Shot by police with rubber bullet at Occupy Oakland


Copwatch@Occupy Oakland: Beware of Police Infiltrators and Provocateurs


Occupy Oakland 11-2 Strike: Police Tear Gas, Black Bloc, War in the Streets


Quebec police admitted that, in 2007, thugs carrying rocks to a peaceful protest

were actually undercover Quebec police officers:

POLICE STATE Criminal Cops EXPOSED As Agent Provocateurs @ SPP Protest


Quebec police admit going undercover at montebello protests

G20: Epic Undercover Police Fail



Occupy Oakland Protest

Cops make mass arrests at occupy Oakland

Raw Video: Protesters Clash With Oakland Police

Occupy Oakland - Flashbangs USED on protesters OPD LIES

KTVU TV Video of Police violence

Marine Vet wounded, tear gas & flash-bang grenades thrown in downtown


Tear Gas billowing through 14th & Broadway in Downtown Oakland

Arrests at Occupy Atlanta -- This is what a police state looks like


Labor Beat: Hey You Billionaire, Pay Your Fair Share


Voices of Occupy Boston 2011 - Kwame Somburu (Paul Boutelle) Part I

Voices of Occupy Boston 2011 - Kwame Somburu (Paul Boutelle) Part II
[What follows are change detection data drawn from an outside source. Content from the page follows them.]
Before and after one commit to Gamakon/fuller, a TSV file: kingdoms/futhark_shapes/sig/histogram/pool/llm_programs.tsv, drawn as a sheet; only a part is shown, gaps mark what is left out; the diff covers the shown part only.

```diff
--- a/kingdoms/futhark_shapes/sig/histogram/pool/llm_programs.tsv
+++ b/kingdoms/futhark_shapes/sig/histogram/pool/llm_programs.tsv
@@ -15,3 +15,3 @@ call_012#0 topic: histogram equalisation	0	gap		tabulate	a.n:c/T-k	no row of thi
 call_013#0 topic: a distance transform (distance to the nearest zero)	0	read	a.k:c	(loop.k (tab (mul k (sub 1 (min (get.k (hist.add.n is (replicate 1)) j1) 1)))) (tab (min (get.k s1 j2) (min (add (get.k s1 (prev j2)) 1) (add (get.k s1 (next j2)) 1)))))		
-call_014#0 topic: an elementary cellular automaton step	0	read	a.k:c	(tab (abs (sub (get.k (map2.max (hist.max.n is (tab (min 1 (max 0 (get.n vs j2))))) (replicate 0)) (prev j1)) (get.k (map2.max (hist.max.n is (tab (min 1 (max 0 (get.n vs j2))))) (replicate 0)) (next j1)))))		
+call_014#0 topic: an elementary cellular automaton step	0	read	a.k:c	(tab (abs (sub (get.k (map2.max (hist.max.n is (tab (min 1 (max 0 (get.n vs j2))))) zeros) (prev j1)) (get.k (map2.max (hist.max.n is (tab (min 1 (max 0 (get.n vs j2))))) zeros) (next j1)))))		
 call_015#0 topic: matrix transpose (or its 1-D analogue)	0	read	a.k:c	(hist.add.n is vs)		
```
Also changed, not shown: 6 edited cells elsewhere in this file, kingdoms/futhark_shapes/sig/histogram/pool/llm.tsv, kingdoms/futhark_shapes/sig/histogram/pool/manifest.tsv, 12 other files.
#Occupy Wall Street In Washington Square: Mohammed Ezzeldin, former occupier of

Egypt's Tahrir Square Speaks at Washington Square!


#OccupyTheHood, Occupy Wall Street

By adele pham


Live arrest at brooklyn bridge #occupywallstreet by We are Change




One World One Revolution -- MUST SEE VIDEO -- Powerful and

"When injustice becomes law, resistance becomes duty." Thomas Jefferson


Japan: angry Fukushima citizens confront government (video)

Posted by Xeni Jardin on Monday, Jul 25th at 11:36am


Labor Beat: Labor Stands with Subpoenaed Activists Against FBI Raids and Grand

Jury Investigation of antiwar and social justice activists.

"If trouble is not at your door. It's on it's way, or it just left."

"Investigate the Billionaires...Full investigation into Wall Street..." Jesse

Sharkey, Vice

President, Chicago Teachers Union


Coal Ash: One Valley's Tale



To unsubscribe go to: